“As sexual harassment becomes less acceptable in society, organizations may be more attuned to helping victims, who may therefore find it easier to cope,” said lead author M. Sandy Hershcovis, Ph.D., of the University of Manitoba. “In contrast, non-violent forms of workplace aggression such as incivility and bullying are not illegal, leaving victims to fend for themselves.”
Hershcovis and co-author Julian Barling, Ph.D., of Queen’s University in Ontario, Canada, reviewed 110 studies conducted over 21 years that compared the consequences of employees’ experience of sexual harassment and workplace aggression. Specifically, the authors looked at the effect on job, co-worker and supervisor satisfaction; stress, anger and anxiety levels; and workers’ mental and physical health. Job turnover and emotional ties to the job also were compared.

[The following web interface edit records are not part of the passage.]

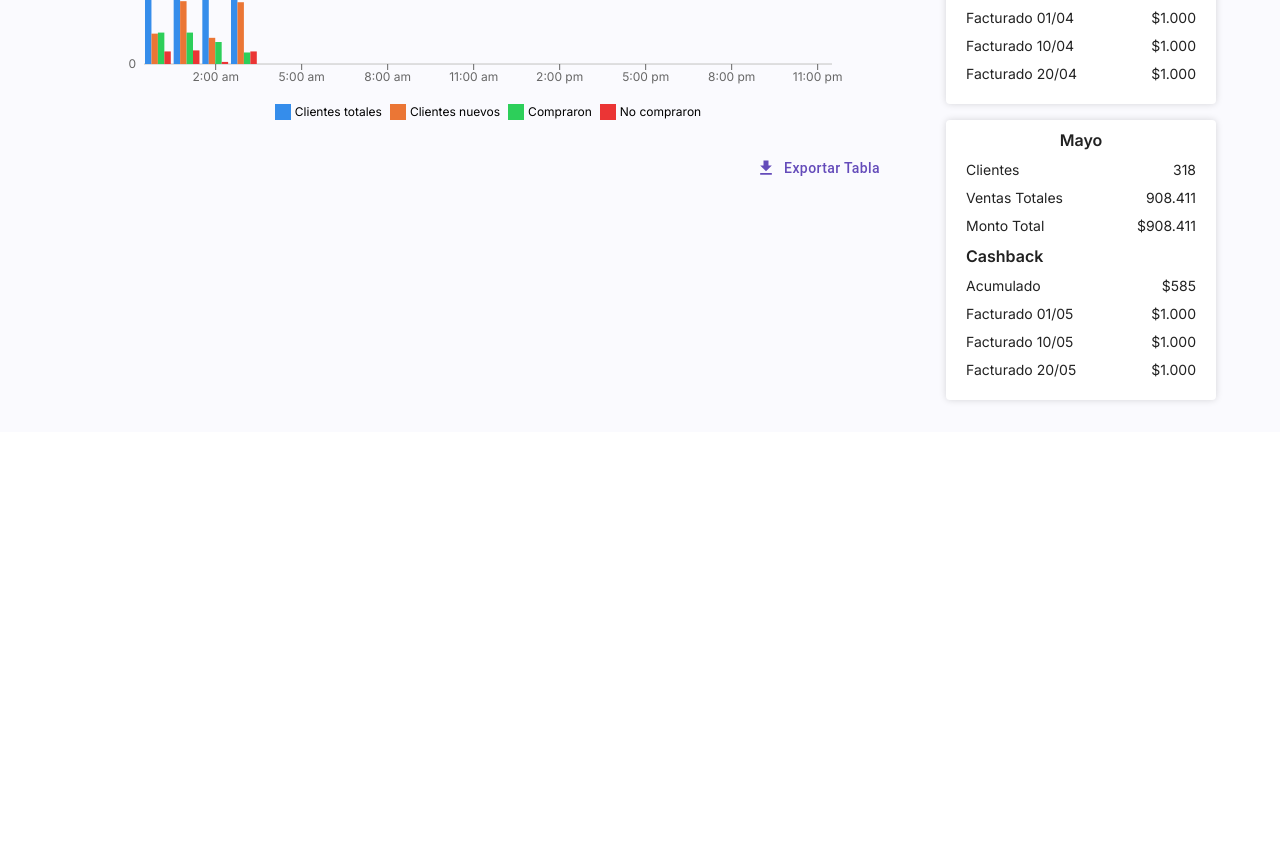
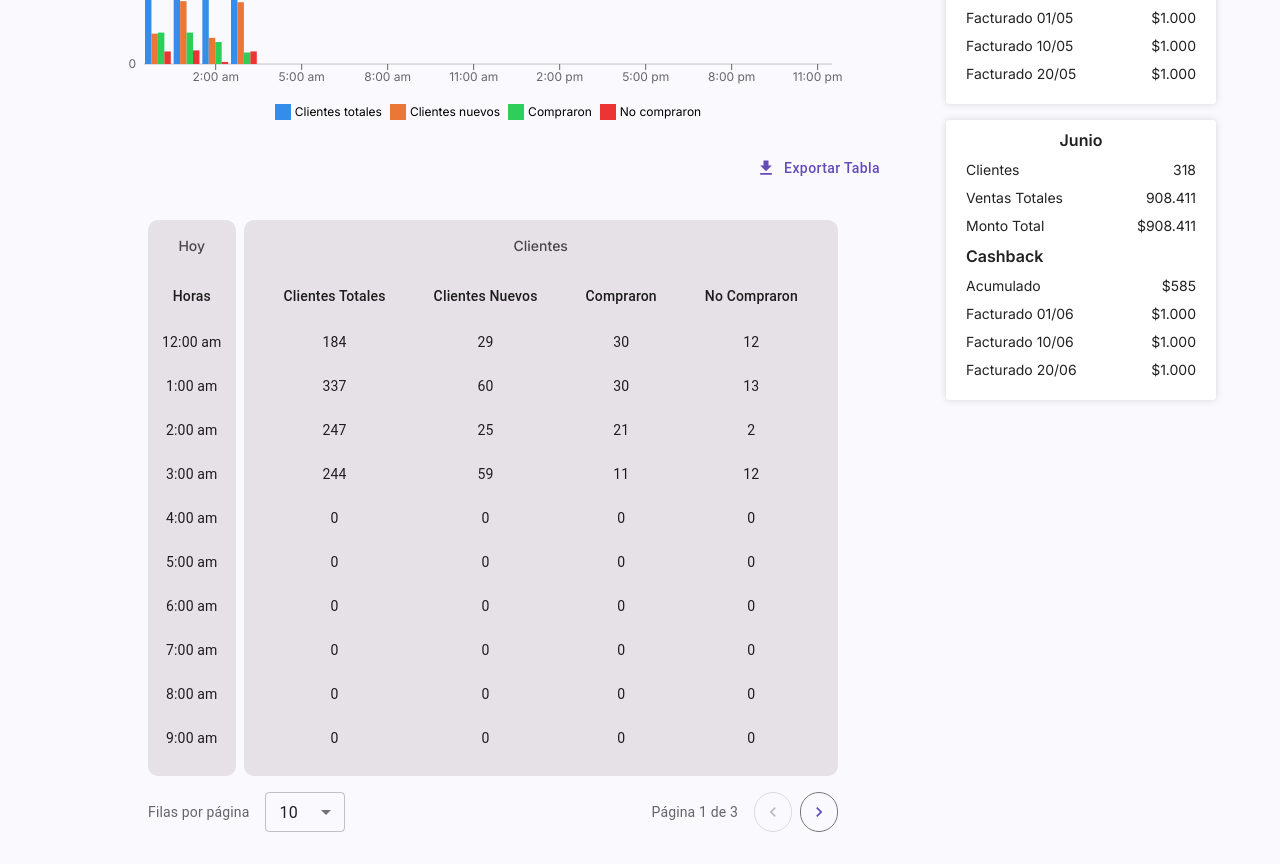
Before and after one commit to ilemarandrade/puntospoint-test-frontend, a Next.js app: page /dashboard in a window 1280 px wide. Shown: the part 640-1504 px from the top of the page. Before the commit the page ends 1072 px from the top, so only its background shows below. Built offline with nearby package versions, Linux system fonts and the light colour scheme.

Commit message:
feat: :sparkles: add group dashboard table component

```diff
--- a/src/app/(private)/dashboard/page.tsx
+++ b/src/app/(private)/dashboard/page.tsx
@@ -1,12 +1,14 @@
 'use client';
 
 import AsideDashboard from '@/components/aside-dashboard';
+import DashboardTable from '@/components/dashboard-table';
 import FiltersDashboard from '@/components/filters-dashboard';
 import MainRechart from '@/components/recharts/main-recharts';
 import useGetMovements from '@/hooks/use-get-movements';
 import { IFiltersDasboard } from '@/types/recharts';
+import { getTitleAndHeaderTheDateTable } from '@/utils/get-title-and-header-the-date-table';
 import { Grid2 } from '@mui/material';
-import { useCallback, useState } from 'react';
+import { useCallback, useMemo, useState } from 'react';
 
 const DashboardPage = () => {
   const [filters, setFilters] = useState<IFiltersDasboard>();
@@ -17,13 +19,30 @@ const DashboardPage = () => {
     setFilters(filter);
   }, []);
 
+  const titleDate = useMemo(() => {
+    return getTitleAndHeaderTheDateTable(
+      filters?.parameter,
+      filters?.subParameter
+    );
+  }, [filters?.parameter, filters?.subParameter]);
+
+  console.log({ titleDate });
+
   return (
     <Grid2 container component="main" className="py-8 px-16" spacing={3}>
       <Grid2 component="section" size={{ md: 9 }} className="space-y-8">
         <FiltersDashboard onChangeFilter={onChangeFilter} />
 
         <MainRechart data={data} tagsSelected={filters?.tags} />
+
+        <DashboardTable
+          data={data}
+          tagsSelected={filters?.tags}
+          titleDate={titleDate?.title}
+          headerDate={titleDate?.header}
+        />
       </Grid2>
+
       <Grid2 component="aside" size={{ md: 3 }}>
         <AsideDashboard />
       </Grid2>
--- /dev/null
+++ b/src/components/dashboard-table/index.tsx
@@ -0,0 +1,83 @@
+import { IMovementsData } from '@/types/recharts';
+import Table from '../table';
+import { EnumFiltersTags } from '@/types/filters';
+import Pagination from '../table/pagination';
+import { usePagination } from '@/hooks/use-pagination';
+import {
+  columnsClients,
+  columnsDate,
+  columnsMoney,
+  columnsTransactions,
+} from '@/constants/tables/columns';
+
+interface IProps {
+  data?: IMovementsData[];
+  tagsSelected?: EnumFiltersTags[];
+  titleDate?: string;
+  headerDate?: string;
+}
+
+const DashboardTable: React.FC<IProps> = ({
+  data,
+  tagsSelected = [],
+  titleDate = '',
+  headerDate = '',
+}) => {
+  const {
+    itemsPerPage,
+    currentPage,
+    totalPages,
+    canNextPage,
+    canPrevPage,
+    currentData,
+    nextPage,
+    prevPage,
+    goToPage,
+    setItemsPerPage,
+  } = usePagination({
+    data: data || [],
+    initialItemsPerPage: 10,
+    initialPage: 1,
+  });
+  if (!data?.length) return null;
+
+  return (
+    <div className="space-y-4 w-fit m-auto ">
+      <div className="flex gap-2 justify-center">
+        <Table
+          title={titleDate}
+          columns={columnsDate.map((col) => ({ ...col, header: headerDate }))}
+          data={currentData}
+        />
+
+        {tagsSelected.includes(EnumFiltersTags.CLIENTS) && (
+          <Table title="Clientes" columns={columnsClients} data={currentData} />
+        )}
+        {tagsSelected.includes(EnumFiltersTags.TRANSACTIONS) && (
+          <Table
+            title="Transacciones"
+            columns={columnsTransactions}
+            data={data}
+            className="px-8"
+          />
+        )}
+        {tagsSelected.includes(EnumFiltersTags.MONEY) && (
+          <Table title="Dinero" columns={columnsMoney} data={currentData} />
+        )}
+      </div>
+      <Pagination
+        itemsPerPage={itemsPerPage}
+        currentPage={currentPage}
+        totalPages={totalPages}
+        prevPage={prevPage}
+        nextPage={nextPage}
+        goToPage={goToPage}
+        canNextPage={canNextPage}
+        canPrevPage={canPrevPage}
+        setItemsPerPage={setItemsPerPage}
+      />
+    </div>
+  );
+};
+
+export default DashboardTable;
--- a/src/components/table/pagination/index.tsx
+++ b/src/components/table/pagination/index.tsx
@@ -31,7 +31,6 @@ const Pagination: React.FC<IProps> = ({
   totalPages,
   prevPage,
   nextPage,
-  goToPage,
   canPrevPage,
   canNextPage,
   setItemsPerPage,
--- a/src/constants/filters-options.ts
+++ b/src/constants/filters-options.ts
@@ -6,106 +6,58 @@ import {
   IFiltersByDates,
 } from '@/types/filters';
 
-const monthsFilters = [
-  {
-    name: EnumThisMonthSubParameters.ALL,
-    label: 'Todo',
-  },
-  {
-    name: EnumThisMonthSubParameters.JANUARY,
-    label: 'Enero',
-  },
-  {
-    name: EnumThisMonthSubParameters.FEBRUARY,
-    label: 'Febrero',
-  },
-  {
-    name: EnumThisMonthSubParameters.MARCH,
-    label: 'Marzo',
-  },
-  {
-    name: EnumThisMonthSubParameters.APRIL,
-    label: 'Abril',
-  },
-  {
-    name: EnumThisMonthSubParameters.MAY,
-    label: 'Mayo',
-  },
-  {
-    name: EnumThisMonthSubParameters.JUNE,
-    label: 'Junio',
-  },
-  {
-    name: EnumThisMonthSubParameters.JULY,
-    label: 'Julio',
-  },
-  {
-    name: EnumThisMonthSubParameters.AUGUST,
-    label: 'Agosto',
-  },
-  {
-    name: EnumThisMonthSubParameters.SEPTEMBER,
-    label: 'Septiembre',
-  },
-  {
-    name: EnumThisMonthSubParameters.OCTOBER,
-    label: 'Octubre',
-  },
-  {
-    name: EnumThisMonthSubParameters.NOVEMBER,
-    label: 'Noviembre',
-  },
-  {
-    name: EnumThisMonthSubParameters.DECEMBER,
-    label: 'Diciembre',
-  },
-];
-
-export const monthsInNumber = {
-  [EnumThisMonthSubParameters.JANUARY]: 0,
-  [EnumThisMonthSubParameters.FEBRUARY]: 1,
-  [EnumThisMonthSubParameters.MARCH]: 2,
-  [EnumThisMonthSubParameters.APRIL]: 3,
-  [EnumThisMonthSubParameters.MAY]: 4,
-  [EnumThisMonthSubParameters.JUNE]: 5,
-  [EnumThisMonthSubParameters.JULY]: 6,
-  [EnumThisMonthSubParameters.AUGUST]: 7,
-  [EnumThisMonthSubParameters.SEPTEMBER]: 8,
-  [EnumThisMonthSubParameters.OCTOBER]: 9,
-  [EnumThisMonthSubParameters.NOVEMBER]: 10,
-  [EnumThisMonthSubParameters.DECEMBER]: 11,
+export const monthsSpanish = {
+  [EnumThisMonthSubParameters.ALL]: 'Todo',
+  [EnumThisMonthSubParameters.JANUARY]: 'Enero',
+  [EnumThisMonthSubParameters.FEBRUARY]: 'Febrero',
+  [EnumThisMonthSubParameters.MARCH]: 'Marzo',
+  [EnumThisMonthSubParameters.APRIL]: 'Abril',
+  [EnumThisMonthSubParameters.MAY]: 'Mayo',
+  [EnumThisMonthSubParameters.JUNE]: 'Junio',
+  [EnumThisMonthSubParameters.JULY]: 'Julio',
+  [EnumThisMonthSubParameters.AUGUST]: 'Agosto',
+  [EnumThisMonthSubParameters.SEPTEMBER]: 'Septiembre',
+  [EnumThisMonthSubParameters.OCTOBER]: 'Octubre',
+  [EnumThisMonthSubParameters.NOVEMBER]: 'Noviembre',
+  [EnumThisMonthSubParameters.DECEMBER]: 'Diciembre',
 };
 
-const yearsFilters = [
-  {
-    name: EnumThisMonthSubParameters.ALL,
-    label: 'Todo',
-  },
-  {
-    name: '2020',
-    label: '2020',
-  },
-  {
-    name: '2021',
-    label: '2021',
-  },
-  {
-    name: '2022',
-    label: '2022',
-  },
-  {
-    name: '2023',
-    label: '2023',
-  },
-  {
-    name: '2024',
-    label: '2024',
-  },
-  {
-    name: '2025',
-    label: '2025',
-  },
-];
+export const weekDaysSpanish = {
+  [EnumThisWeekSubParameters.ALL]: 'Todo',
+  [EnumThisWeekSubParameters.MONDAY]: 'Lunes',
+  [EnumThisWeekSubParameters.TUESDAY]: 'Martes',
+  [EnumThisWeekSubParameters.WEDNESDAY]: 'Miércoles',
+  [EnumThisWeekSubParameters.THURSDAY]: 'Jueves',
+  [EnumThisWeekSubParameters.FRIDAY]: 'Viernes',
+  [EnumThisWeekSubParameters.SATURDAY]: 'Sábado',
+  [EnumThisWeekSubParameters.SUNDAY]: 'Domingo',
+};
+
+const createMonthFilters = () => {
+  return Object.values(EnumThisMonthSubParameters).map((month) => ({
+    name: month,
+    label: monthsSpanish[month],
+  }));
+};
+
+const createYearFilters = () => {
+  const years = ['2020', '2021', '2022', '2023', '2024', '2025'];
+  return [
+    { name: EnumThisMonthSubParameters.ALL, label: 'Todo' },
+    ...years.map((year) => ({ name: year, label: year })),
+  ];
+};
+
+export const monthsFilters = createMonthFilters();
+
+export const yearsFilters = createYearFilters();
+
+export const monthsInNumber = Object.fromEntries(
+  Object.values(EnumThisMonthSubParameters).map((month, index) => [
+    month,
+    index,
+  ])
+);
 
 export const filtersByDates: IFiltersByDates[] = [
   {
@@ -116,38 +68,11 @@ export const filtersByDates: IFiltersByDates[] = [
     parameter: EnumDateMainParameters.THIS_WEEK,
     label: '7D',
     subParameters: [
-      {
-        name: EnumThisWeekSubParameters.ALL,
-        label: 'Todo',
-      },
-      {
-        name: EnumThisWeekSubParameters.MONDAY,
-        label: 'Lunes',
-      },
-      {
-        name: EnumThisWeekSubParameters.TUESDAY,
-        label: 'Martes',
-      },
-      {
-        name: EnumThisWeekSubParameters.WEDNESDAY,
-        label: 'Miércoles',
-      },
-      {
-        name: EnumThisWeekSubParameters.THURSDAY,
-        label: 'Jueves',
-      },
-      {
-        name: EnumThisWeekSubParameters.FRIDAY,
-        label: 'Viernes',
-      },
-      {
-        name: EnumThisWeekSubParameters.SATURDAY,
-        label: 'Sábado',
-      },
-      {
-        name: EnumThisWeekSubParameters.SUNDAY,
-        label: 'Domingo',
-      },
+      { name: EnumThisWeekSubParameters.ALL, label: 'Todo' },
+      ...Object.values(EnumThisWeekSubParameters).map((day) => ({
+        name: day,
+        label: weekDaysSpanish[day],
+      })),
     ],
   },
   {
@@ -179,6 +104,20 @@ export const filtersByDates: IFiltersByDates[] = [
   },
 ];
 
+export const titleTableDate = {
+  [EnumDateMainParameters.TODAY]: { title: 'Hoy', header: 'Horas' },
+  [EnumDateMainParameters.THIS_WEEK]: { title: '7 días', header: 'Semana' },
+  [EnumDateMainParameters.THIS_MONTH]: { title: 'Este mes', header: 'Días' },
+  [EnumDateMainParameters.THIS_SEMESTER]: { title: '6 meses', header: 'Meses' },
+  [EnumDateMainParameters.YTD_YTG]: { title: 'YTD / YTG', header: 'Meses' },
+  [EnumDateMainParameters.THIS_YEAR]: { title: '1A', header: 'Meses' },
+  [EnumDateMainParameters.MAX]: { title: 'MAX', header: 'Años' },
+  [EnumDateMainParameters.CUSTOM]: {
+    title: 'Personalizado',
+    header: 'Personalizado',
+  },
+};
+
 export const filterTags = {
   firstGroup: [
     {
--- /dev/null
+++ b/src/constants/tables/columns.ts
@@ -0,0 +1,53 @@
+import { Column } from '@/components/table';
+import { IMovementsData } from '@/types/recharts';
+
+export const columnsDate: Column<IMovementsData>[] = [
+  {
+    header: 'Fecha',
+    keyAccessor: 'date',
+  },
+];
+
+export const columnsClients: Column<IMovementsData>[] = [
+  {
+    header: 'Clientes Totales',
+    keyAccessor: 'totalCustomers',
+  },
+  {
+    header: 'Clientes Nuevos',
+    keyAccessor: 'newCustomers',
+  },
+  {
+    header: 'Compraron',
+    keyAccessor: 'purchased',
+  },
+  {
+    header: 'No Compraron',
+    keyAccessor: 'notPurchased',
+  },
+];
+
+export const columnsTransactions: Column<IMovementsData>[] = [
+  {
+    header: 'Totales',
+    keyAccessor: 'transactions',
+  },
+];
+
+export const columnsMoney: Column<IMovementsData>[] = [
+  {
+    header: 'Total Dinero',
+    keyAccessor: 'totalMoney',
+    render: (row) => `$${Number(row.totalMoney).toLocaleString()}`,
+  },
+  {
+    header: 'Ventas',
+    keyAccessor: 'sales',
+    render: (row) => `$${Number(row.totalMoney).toLocaleString()}`,
+  },
+  {
+    header: 'Devoluciones',
+    keyAccessor: 'returns',
+    render: (row) => `$${Number(row.totalMoney).toLocaleString()}`,
+  },
+];
--- /dev/null
+++ b/src/utils/get-title-and-header-the-date-table.ts
@@ -0,0 +1,62 @@
+import {
+  monthsInNumber,
+  monthsSpanish,
+  titleTableDate,
+  weekDaysSpanish,
+} from '@/constants/filters-options';
+import { monthsData } from '@/constants/months';
+import {
+  EnumDateMainParameters,
+  EnumThisWeekSubParameters,
+} from '@/types/filters';
+
+export const getTitleAndHeaderTheDateTable = (
+  parameter?: string,
+  subParameter = EnumThisWeekSubParameters.ALL as string
+) => {
+  if (!parameter) return { title: '', header: '' };
+
+  switch (parameter) {
+    case EnumDateMainParameters.TODAY:
+      return titleTableDate[EnumDateMainParameters.TODAY];
+    case EnumDateMainParameters.THIS_WEEK:
+      return subParameter !== EnumThisWeekSubParameters.ALL
+        ? {
+            header: titleTableDate[EnumDateMainParameters.TODAY].header,
+            title:
+              weekDaysSpanish[subParameter as keyof typeof weekDaysSpanish],
+          }
+        : titleTableDate[EnumDateMainParameters.THIS_WEEK];
+    case EnumDateMainParameters.THIS_MONTH:
+      return subParameter !== EnumThisWeekSubParameters.ALL
+        ? titleTableDate[EnumDateMainParameters.THIS_MONTH]
+        : titleTableDate[EnumDateMainParameters.THIS_MONTH];
+
+    case EnumDateMainParameters.THIS_SEMESTER:
+      return subParameter !== EnumThisWeekSubParameters.ALL
+        ? {
+            header: titleTableDate[EnumDateMainParameters.THIS_MONTH].header,
+            title: monthsSpanish[subParameter as keyof typeof monthsSpanish],
+          }
+        : titleTableDate[EnumDateMainParameters.THIS_SEMESTER];
+
+    case EnumDateMainParameters.THIS_YEAR:
+      return subParameter !== EnumThisWeekSubParameters.ALL
+        ? {
+            header: titleTableDate[EnumDateMainParameters.THIS_MONTH].header,
+            title: monthsSpanish[subParameter as keyof typeof monthsSpanish],
+          }
+        : titleTableDate[EnumDateMainParameters.THIS_YEAR];
+
+    case EnumDateMainParameters.MAX:
+      return subParameter !== EnumThisWeekSubParameters.ALL
+        ? titleTableDate[EnumDateMainParameters.THIS_MONTH]
+        : titleTableDate[EnumDateMainParameters.MAX];
+
+    case EnumDateMainParameters.CUSTOM:
+      return titleTableDate[EnumDateMainParameters.CUSTOM];
+
+    default:
+      return { title: '', header: '' };
+  }
+};
```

The authors distinguished among different forms of workplace aggression. They identified incivility as rudeness or discourteous verbal and non-verbal behaviors. Bullying included persistently criticizing employees’ work; yelling; repeatedly reminding employees of mistakes; spreading gossip or lies; ignoring or excluding workers; and insulting employees’ habits, attitudes or private life. Interpersonal conflict, meanwhile, encompassed behaviors involving hostility, verbal aggression and angry exchanges.
The Consequences of Bullying
Both bullying and sexual harassment can create negative work environments and unhealthy consequences for employees, but the researchers found that workplace aggression has more severe consequences. Employees who experienced bullying, incivility or interpersonal conflict were more likely to quit their jobs, have lower feelings of well-being, be less satisfied with their jobs and have less satisfying relations with their bosses than employees who were sexually harassed, the researchers found.
Additionally, bullied employees reported more job stress, less job commitment and higher levels of anger and anxiety. No differences were found between employees experiencing either type of mistreatment regarding how satisfied they were with their co-workers or with their work.
“Bullying is often more subtle, and may include behaviors that do not appear obvious to others,” said Hershcovis. “For instance, how does an employee report to their boss that they have been excluded from lunch? Or that they are being ignored by a coworker? The insidious nature of these behaviors makes them difficult to deal with and sanction.”
From a total of 128 samples, 46 included subjects who experienced sexual harassment, 86 experienced workplace aggression and six experienced both. Sample sizes ranged from 1,491 to 53,470 people and ages ranged from 18 to 65 years old. The work aggression samples included both men and women.
The sexual harassment samples examined primarily women because, Hershcovis said, past research shows that men interpret and respond differently to the behaviors that women perceive as sexual harassment.